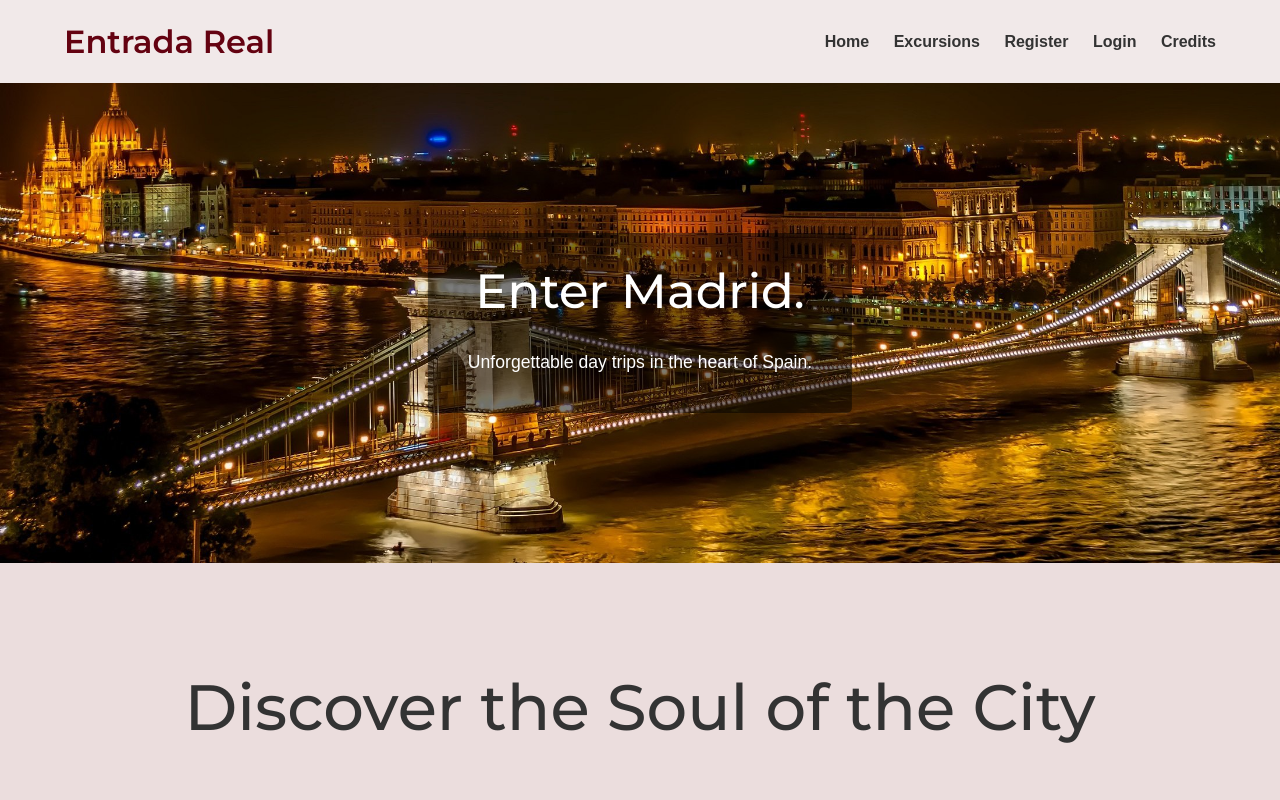
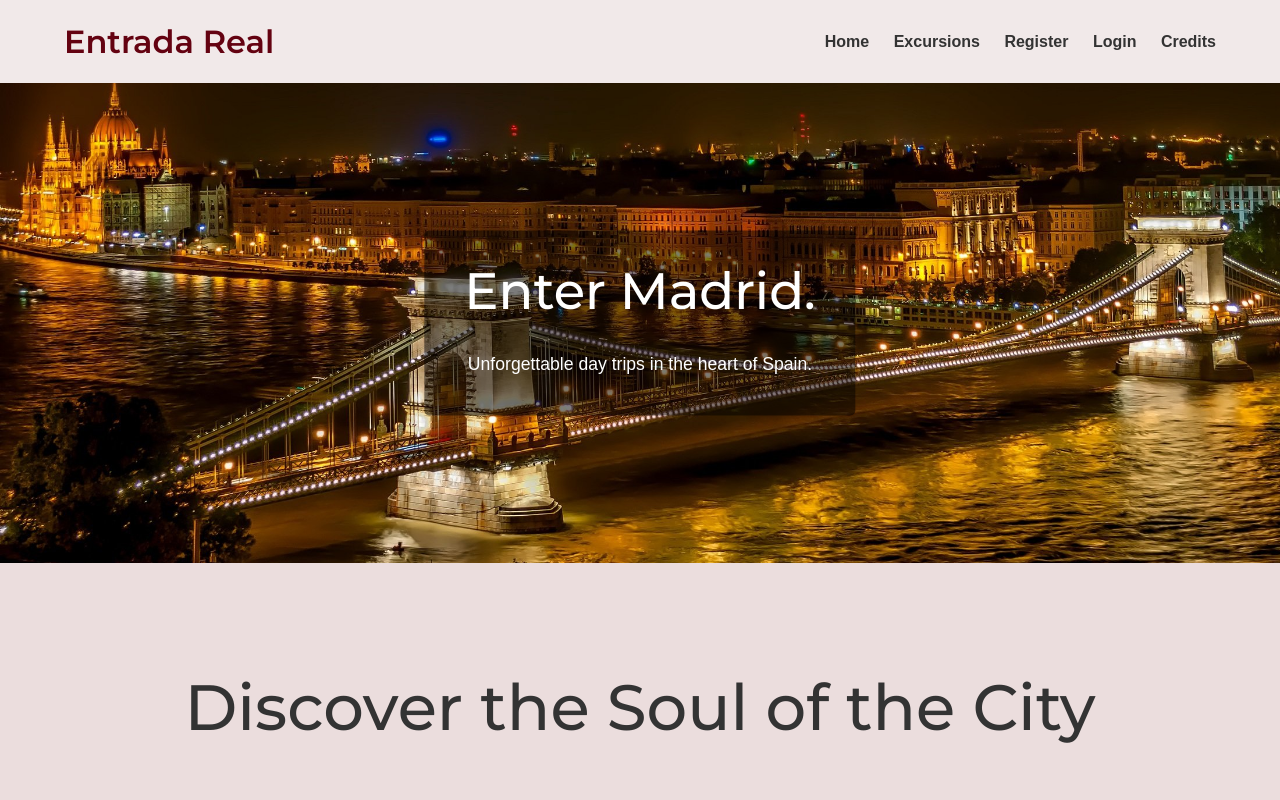
Before and after one commit to RobG9797/excursionsWebsite, a plain HTML site: page index.html in a window 1280 px wide. Shown: the top 800 px of the page. Drawn offline with Linux system fonts and the light colour scheme.

Commit message:
change hero text sizing

```diff
--- a/styles.css
+++ b/styles.css
@@ -87,7 +87,7 @@ nav a {
 }
 
 .hero-text h2 {
-    font-size: 3rem;
+    font-size: clamp(2rem, 4vw, 3.5rem);
     margin: 0;
 }
 
```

Task description:
For the listing shown above, count the lines that contain the word "text" and supply only the result.

Output below:
2